- _DATA EXTRACTS_:

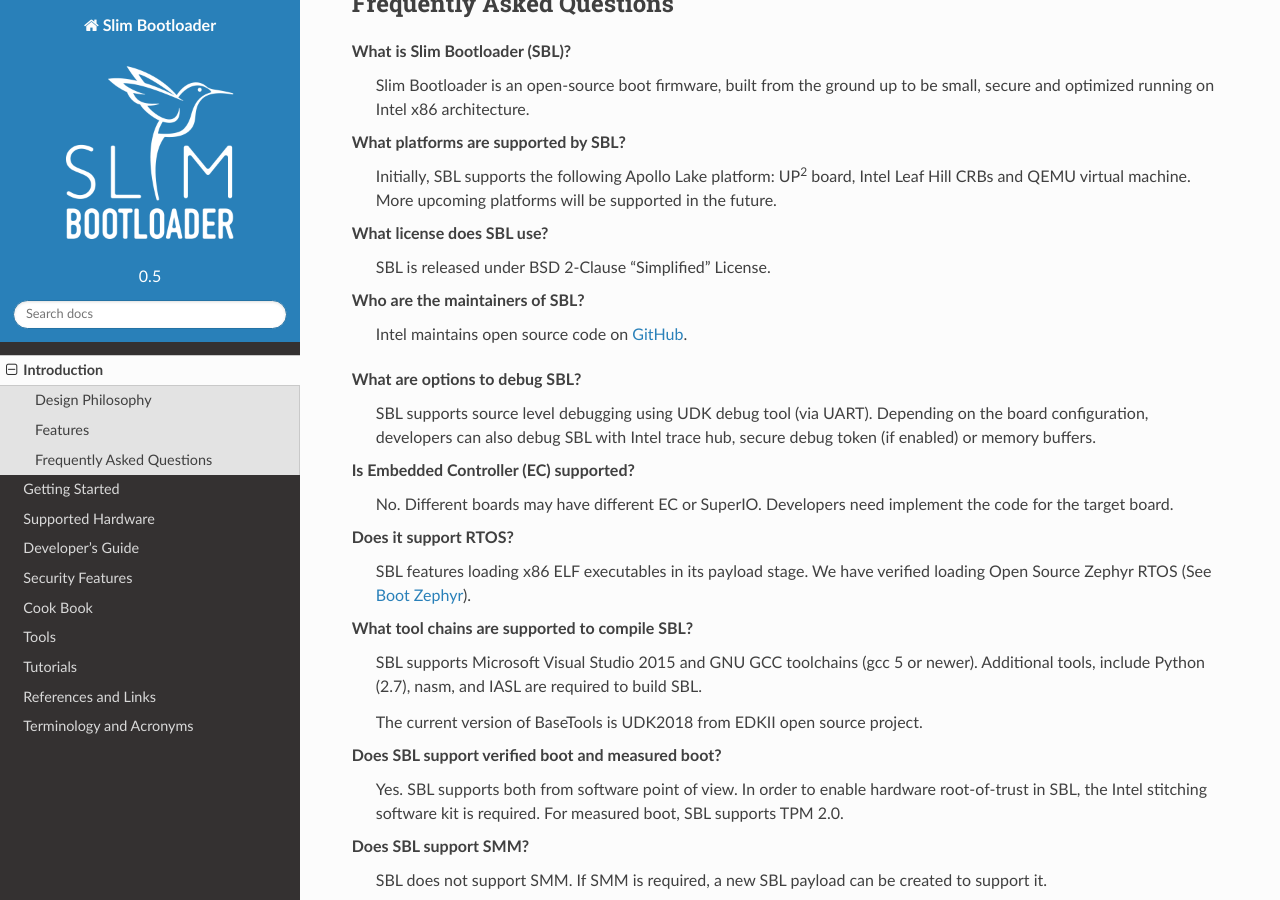
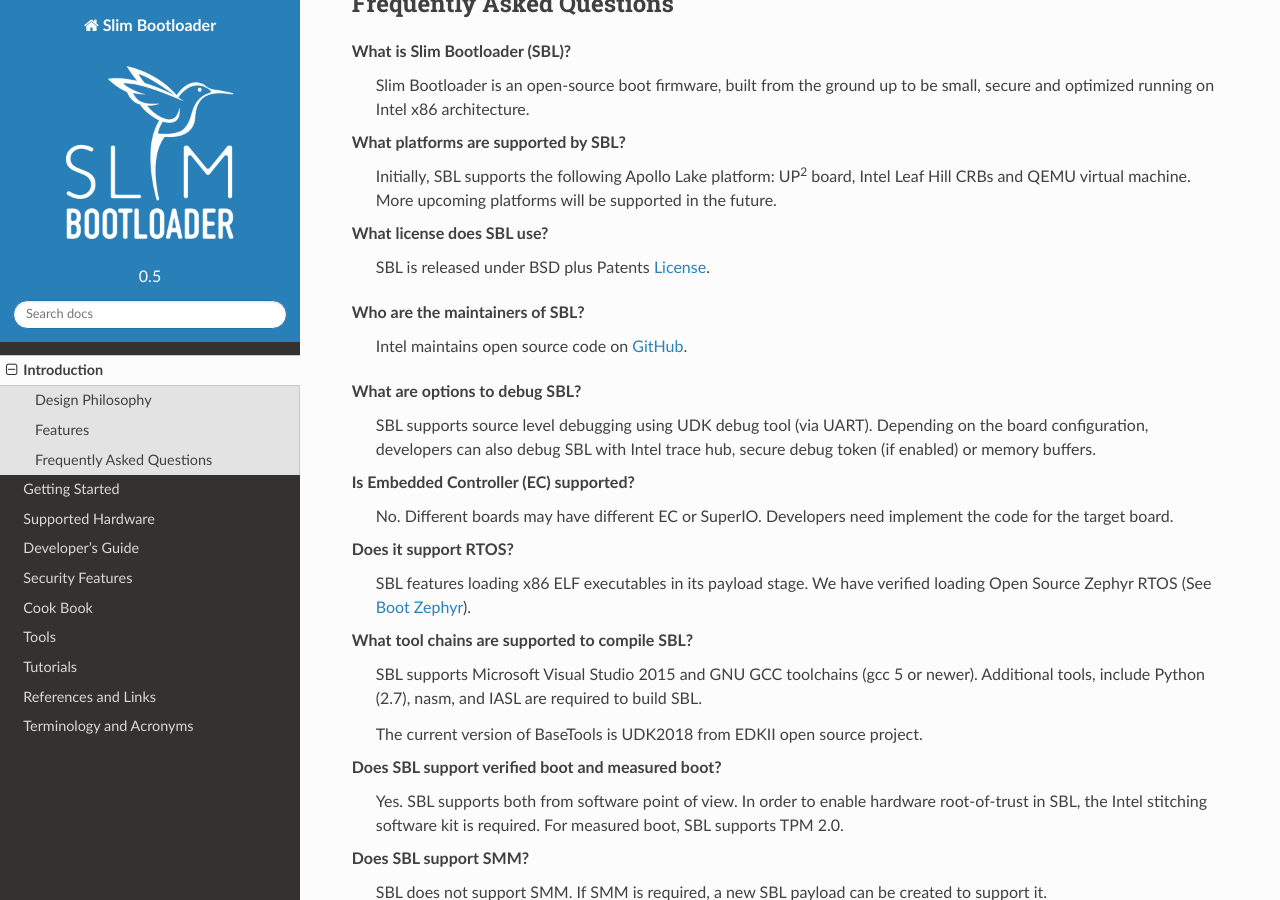
Before and after one commit to slimbootloader/documentation, a Sphinx documentation site: the page built from source/introduction/index.rst, in a window 1280 px wide and 900 px high, scrolled down 1029 px. Built offline with Sphinx 7.4.7 and the Read the Docs theme 2.0.0, drawn with Linux system fonts in a browser that asks for light colours.

Commit message:
Updated License information

```diff
--- a/source/introduction/index.rst
+++ b/source/introduction/index.rst
@@ -58,7 +58,11 @@
     Initially, |SPN| supports the following |APL|: |UP2| board, Intel Leaf Hill CRBs and QEMU virtual machine. More upcoming platforms will be supported in the future.
 
 What license does |SPN| use?
-    |SPN| is released under BSD 2-Clause "Simplified" License.
+    |SPN| is released under BSD plus Patents |License|.
+
+.. |License| raw:: html
+
+   <a href="https://opensource.org/licenses/BSDplusPatent" target="_blank">License</a>
 
 Who are the maintainers of |SPN|?
     Intel maintains open source code on |GitHub|.
```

- _INSTRUCTIONS FOR THE TASK_:
If a line of the data contains the word "introduction", it should be counted; state the total and nothing more.

- _ANSWER SPACE_:
3